A West Bank father talks of survival

Printer-friendly versionPDF version
19 April 2009
By Omar Karmi
19 April
The National

As Palestinians mark their Prisoners’ Day, Abdel Karim Sadouk, 55, speaks of his time Israeli jail. Alexei Kidel for The National

Abdel Karim Sadouk is a bruised and battered man. A circular scar on the top of his head marks where he had surgery last year in Jordan to remove a malignant brain tumour.

His left hand is swollen and he moves it with some difficulty, the result, he said, of an exploding bullet he took in 1989. Cancer is also ravaging his lungs and at times he pulls up, wincing slightly in pain.

Undeterred, he puffs away at a cigarette.

“The cancer hasn’t killed me yet. The Israelis didn’t kill me. Prison didn’t kill me. I’ll probably get run over by a lorry.”

The 55-year-old former shoe salesman is more concerned with the fate of his oldest living son, Alaeddin, 27. Alaeddin received a brain cancer diagnosis last year, but has yet to receive proper medical treatment in the Israeli jail where he is serving a nine-year sentence according to his father.

Alaeddin is due out in 2011. But that depends on whether his family can scrape together 20,000 shekels (Dh17,500) to pay a fine that was imposed when he was arrested in 2001. If not, Alaeddin could serve two more years.

Alaeddin’s younger brother, Izzedine, 23, is also in prison. Unlike Alaeddin, however, Izzedine is in six months’ “administrative detention” and is being held without trial. Israel reserves the right to renew such administrative detention indefinitely. He may suddenly be released or he may be brought to the military courts that dole out sentences for Palestinians, often with evidence that is not revealed for “security reasons”.

On Friday, Palestinians marked Prisoners’ Day, an annual day of demonstrations and sit-ins across the West Bank and Gaza Strip in solidarity with Palestinian prisoners in Israeli jails. The issue of prisoners is hugely resonant in Palestinian society. Since 1967, 750,000 Palestinians, or about 40 per cent of the male population of the occupied territories, have been imprisoned by Israel. Hardly a family has been unaffected.

Today, Israel holds around 8,400 Palestinians in prison, according to Adameer, a Palestinian prisoner rights group. Some 550 are in administrative detention such as Izzedine. Like Alaeddin, so many prisoners do not receive proper medical attention that, in a press release on the occasion of Prisoners’ Day, Adameer said that “medical neglect seems to have become an institutionalised policy of the Israeli Prison Service”.

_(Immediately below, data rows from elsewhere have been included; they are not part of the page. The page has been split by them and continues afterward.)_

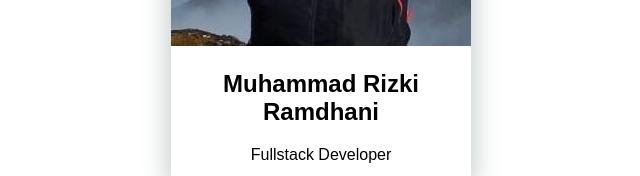
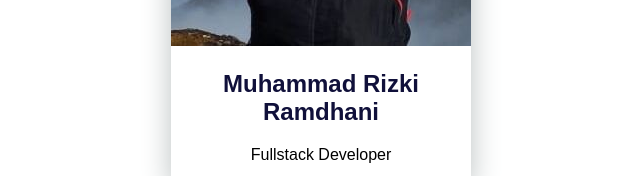
Before and after one commit to rizki2610ramdhani/task-1-creating-table, a plain HTML site: page index.html in a window 1280 px wide. Shown: the part 816-992 px from the top of the page, without its empty margins (319-959 px from the left). Drawn offline with Linux system fonts and the light colour scheme.

Commit message:
first commit

```diff
--- a/index.html
+++ b/index.html
@@ -8,12 +8,12 @@
     <link rel="stylesheet" href="https://cdnjs.cloudflare.com/ajax/libs/font-awesome/6.2.1/css/all.min.css" integrity="sha512-MV7K8+y+gLIBoVD59lQIYicR65iaqukzvf/nwasF0nqhPay5w/9lJmVM2hMDcnK1OnMGCdVK+iQrJ7lzPJQd1w==" crossorigin="anonymous" referrerpolicy="no-referrer" />
 </head>
 <body>
-
     <div style="
             width:500px;
             padding: 15px;
             margin: 100px auto;
             font-family: Arial, Helvetica, sans-serif;
+            background-color: white;
         ">
             <h1>Hallo!, Selamat Datang.</h1>
             <p style="text-align: justify;">
@@ -54,7 +54,7 @@
                 box-shadow: 0 0 30px #bac0c0;
             ">
                 <img src="assets/images/people.jpg" alt="people" style="border-radius: 7px 7px 0px 0px;">
-            <h2>Muhammad Rizki Ramdhani</h2>
+                <h2 style="color: #10103a;">Muhammad Rizki Ramdhani</h2>
                 <p>Fullstack Developer</p>
             </div>
     </div>
```
Lines whose indentation alone changed are shown as unchanged.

More than 400 prisoners are under 18. The last two of Mr Sadouk’s sons, Rida, 18 and Muntasa, 19, have just been released after serving two and a half-year sentences.

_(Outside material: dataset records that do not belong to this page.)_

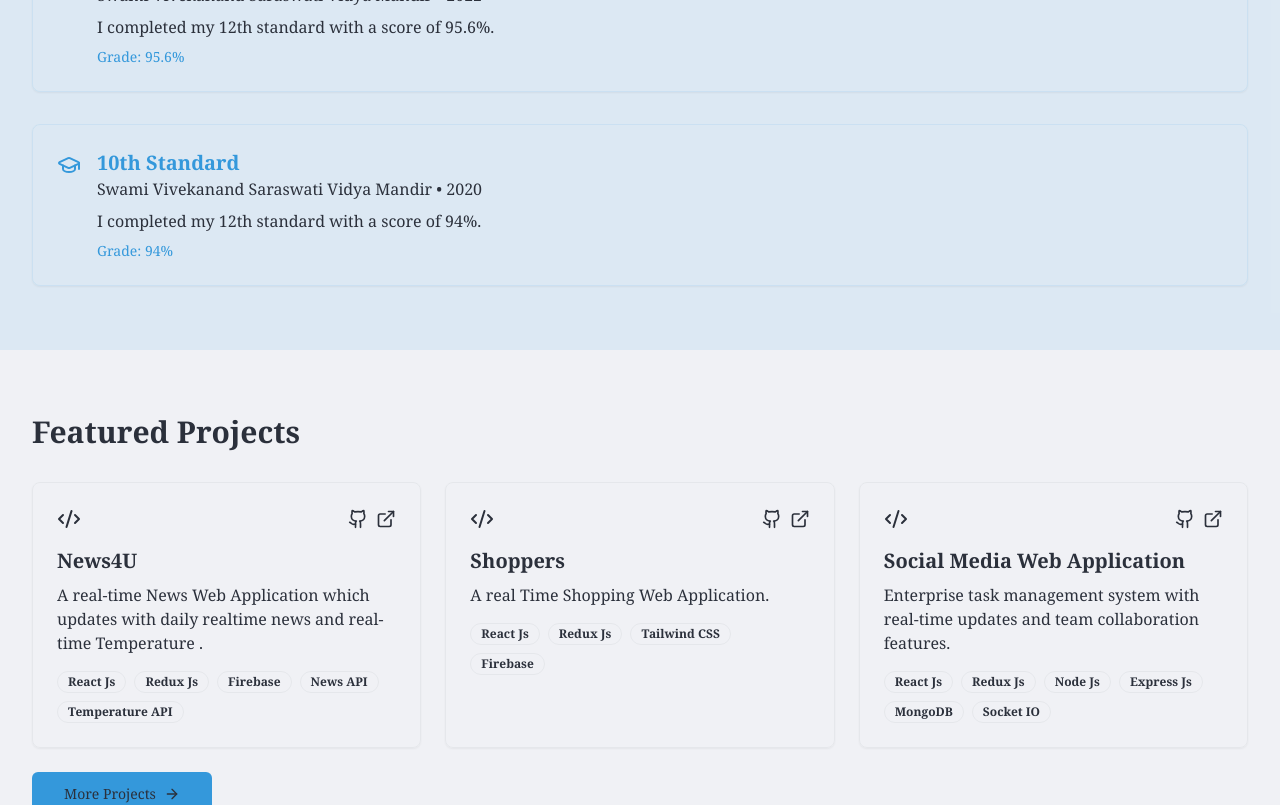
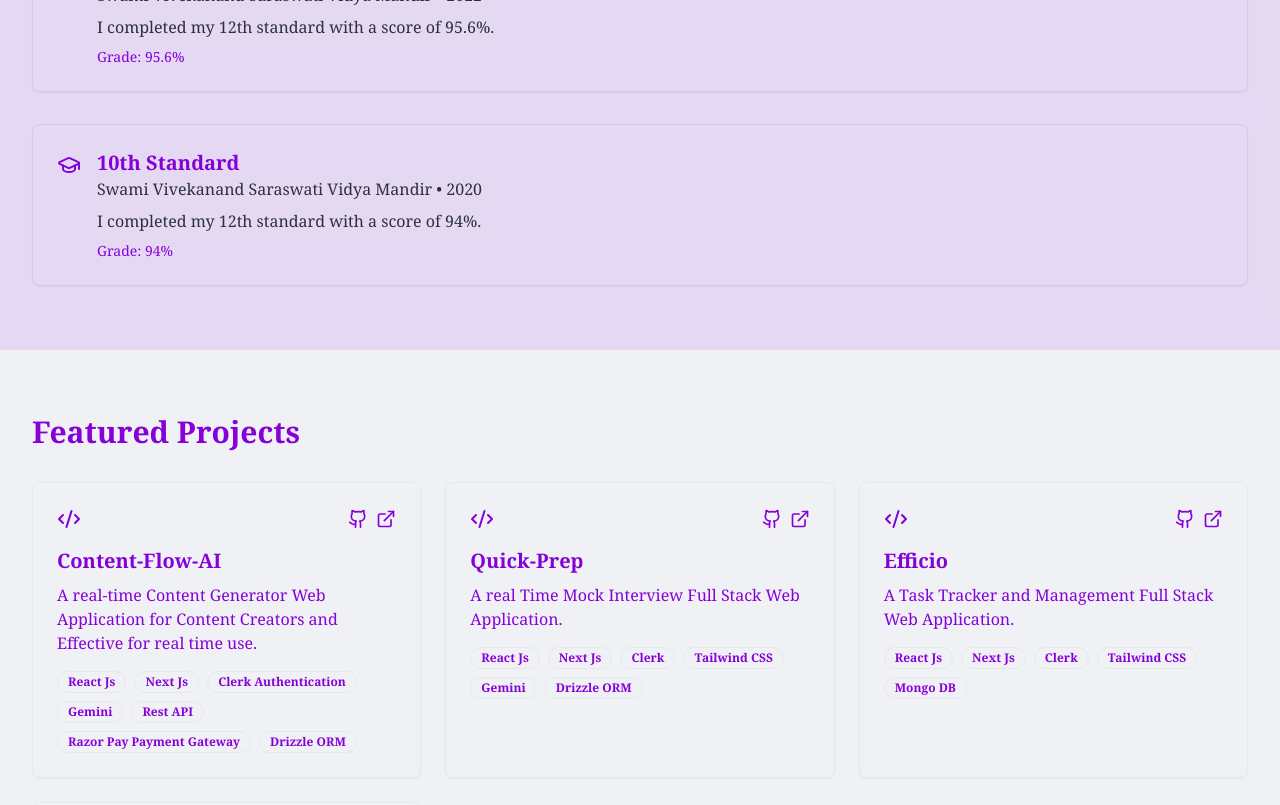
Before and after one commit to shutupsuhani/Port-Folio, a Next.js app: page / in a window 1280 px wide. Shown: the part 1720-2525 px from the top of the page. Built offline with nearby package versions, Linux system fonts and the light colour scheme.

Commit message:
added color of it

```diff
--- a/package.json
+++ b/package.json
@@ -13,7 +13,7 @@
     "@radix-ui/react-slot": "^1.1.0",
     "@react-spring/three": "^9.7.5",
     "@react-three/drei": "^10.0.5",
-    "@react-three/fiber": "^9.1.0",
+    "@react-three/fiber": "^9.1.2",
     "class-variance-authority": "^0.7.0",
     "framer-motion": "^11.11.10",
     "lucide-react": "^0.453.0",
--- a/src/components/FloatingCube.tsx
+++ b/src/components/FloatingCube.tsx
@@ -25,7 +25,7 @@ export function FloatingCube() {
       scale={scale}
     >
       <boxGeometry args={[1, 1, 1]} />
-      <meshStandardMaterial color="#5686F5" />
+      <meshStandardMaterial color="#8600D8" />
     </animated.mesh>
   )
 }
--- a/src/components/Navbar.tsx
+++ b/src/components/Navbar.tsx
@@ -45,7 +45,7 @@ export function Navbar() {
             <a
               key={item.name}
               href={item.href}
-              className="text-base lg:text-lg font-semibold font-serif leading-6 text-blue-600 hover:text-blue-400 transition-colors"
+              className="text-base lg:text-lg font-semibold font-serif leading-6 text-primary hover:text-blue-400 transition-colors"
             >
               {item.name}
             </a>
--- a/src/components/sections/contact.tsx
+++ b/src/components/sections/contact.tsx
@@ -59,7 +59,7 @@ export function Contact() {
           animate={inView ? { opacity: 1, y: 0 } : { opacity: 0, y: 20 }}
           transition={{ duration: 0.5, delay: 0.6 }}
         >
-          <Button size="lg" asChild>
+          <Button size="lg" className="b-1" asChild>
             <a href="mailto:sahusuhani14@gmail.com">
               <Mail className="w-5 h-5 mr-2" />
 
--- a/src/components/sections/hero.tsx
+++ b/src/components/sections/hero.tsx
@@ -20,7 +20,7 @@ export function Hero() {
     <section className="relative min-h-screen font-serif flex bg-primary/10 items-center justify-center py-20 px-6 lg:px-8">
       {/* Background 3D Scene */}
 
-      <Scene/>
+        <Scene/>
       <motion.div
         className="max-w-7xl mx-auto text-center lg:text-center items-center"
         ref={ref}
--- a/src/components/sections/project.tsx
+++ b/src/components/sections/project.tsx
@@ -9,19 +9,28 @@ import { useInView } from "react-intersection-observer";
 
 const projects = [
   {
-    title: "News4U",
-    description: " A real-time News Web Application which updates with daily realtime news and real-time Temperature .",
-    tech: ["React Js", "Redux Js","Firebase", "News API", "Temperature API"],
+    title: "Content-Flow-AI",
+    description: " A real-time Content Generator Web Application for Content Creators and Effective for real time use.",
+    tech: ["React Js", "Next Js","Clerk Authentication","Gemini", "Rest API", "Razor Pay Payment Gateway","Drizzle ORM"],
     link: "https://github.com/shutupsuhani/News4U",
-    github: "https://github.com/shutupsuhani/News4U"
+    github: "https://content-flow-ai.vercel.app"
   },
   {
-    title: "Shoppers",
-    description: "A real Time Shopping Web Application.",
-    tech: ["React Js", "Redux Js", "Tailwind CSS", "Firebase"],
-    link: "https://shopwithshoppers1.netlify.app/",
-    github: "https://github.com/shutupsuhani/Shoppers-Shopping-App"
+    title: "Quick-Prep",
+    description: "A real Time Mock Interview Full Stack Web Application.",
+    tech: ["React Js", "Next Js","Clerk", "Tailwind CSS","Gemini","Drizzle ORM"],
+    link: "https://quick-prep-delta.vercel.app/",
+    github: "https://github.com/shutupsuhani/quick-prep/"
   },
+
+  {
+    title: "Efficio",
+    description: "A Task Tracker and Management Full Stack Web Application.",
+    tech: ["React Js", "Next Js","Clerk", "Tailwind CSS","Mongo DB"],
+    link: "https://task-management-app-y9ga.vercel.app/",
+    github: "https://github.com/shutupsuhani/Task-Management-App"
+  },
+
   {
     title: "Social Media Web Application",
     description: "Enterprise task management system with real-time updates and team collaboration features.",
@@ -59,7 +68,7 @@ export function Projects() {
   };
 
   return (
-    <section id="projects" className="py-16 px-6 lg:px-8 font-serif max-w-7xl mx-auto">
+    <section id="projects" className="py-16 text-primary px-6 lg:px-8 font-serif max-w-7xl mx-auto">
       <motion.div
         ref={ref}
         initial="hidden"
@@ -106,7 +115,7 @@ export function Projects() {
         animate={inView ? "visible" : "hidden"}
         variants={containerVariants}>
           <Button size="lg" asChild>
-              <a href="https://github.com/shutupsuhani/" className="gap-2">
+              <a href="https://github.com/shutupsuhani/" className="dark:text-white text-black gap-2">
                  More Projects <ArrowRight className="w-4 h-4" />
               </a>
             </Button>
--- a/src/components/sections/skills.tsx
+++ b/src/components/sections/skills.tsx
@@ -37,7 +37,6 @@ const skillCategories = [
     skills: [
       { icon: <SiNodedotjs />, name: "Node.js" },
       { icon: <SiExpress />, name: "Express" },
-      { icon: <SiSpringboot />, name: "Spring Boot" },
       { icon: <SiFirebase />, name: "Firebase" },
       { icon: <SiPostman />, name: "Postman" },
     ]
--- a/tailwind.config.ts
+++ b/tailwind.config.ts
@@ -10,9 +10,9 @@ const config: Config = {
   theme: {
     extend: {
       colors: {
-        primary: '#3498db',
-        'background-light': "#ffffff", // Light mode background
-        'background-dark': "#121212",  // Dark mode background
+        primary: '#8600D8',
+        'background-light': "##C092DD", // Light mode background
+        'background-dark': "#58187F",  // Dark mode background
       },
     },
   },
```
Also changed, not shown: 1 other file (tests, documents, lock files or other folders).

All four of Mr Sadouk’s sons were imprisoned for their political activities. Mr Sadouk will not say where their factional loyalties lie, only that they, like Mr Sadouk who was imprisoned on three different occasions, were “fulfilling their national duties”.

But the photos of Mr Sadouk’s oldest son, Nidal, a member of the PA’s Presidential Guard when he was killed by an Israeli shell on the family house in Dec 2001, tell their own story, and Mr Sadouk, like many parents of prisoners, is clearly disillusioned with the current state of Palestinian divisions.

“We used to be proud of fighting the occupation. The Oslo process let us down. Negotiations gave us nothing. Now, although the people in Gaza and the West Bank are one, our political leaderships are dividing us. Things have changed, and not in a positive way.”

That is also true of conditions in Israeli prisons. When Mr Sadouk was first imprisoned in 1974 prison could be an educational opportunity for those deprived of such possibilities on the outside. By 1989, at the height of the first intifada when he was imprisoned a second time, prisons were popularly known as “Palestinian universities”. Many long-term prisoners received degrees in prison, while prisoners themselves formed committees to teach the younger generations about their history and politics.

Today, no such opportunities exist. According to Adameer, the Israeli Prison Service deprives child detainees of adequate schooling in line with the official Palestinian curriculum, while adult prisoners are rarely allowed to pursue a higher education in Arabic.

“Rather than a right, the IPS views education as a privilege and makes it conditional on a prisoner’s disciplinary record.”

For Rida, Mr Sadouk’s youngest son, that meant the years he spent in a prison near Haifa from when he was 16 were years wasted.

“The food is awful; we have to force ourselves to eat it. We get no exercise and we got no books. There was nothing to do.”

Rida is now in a vocational training scheme to become a carpenter. He said he “just wants to live my life” and has no desire to go back to prison conditions that Adameer, along with both international and Israeli human rights groups, say fall far short of international standards.

But Mr Sadouk is less hopeful for his son.

“As long as there is occupation, its consequences are forced upon people. We are only at the beginning of the struggle. That is why it is important that a day like Prisoners’ Day shows those who have sacrificed that they are appreciated and respected.”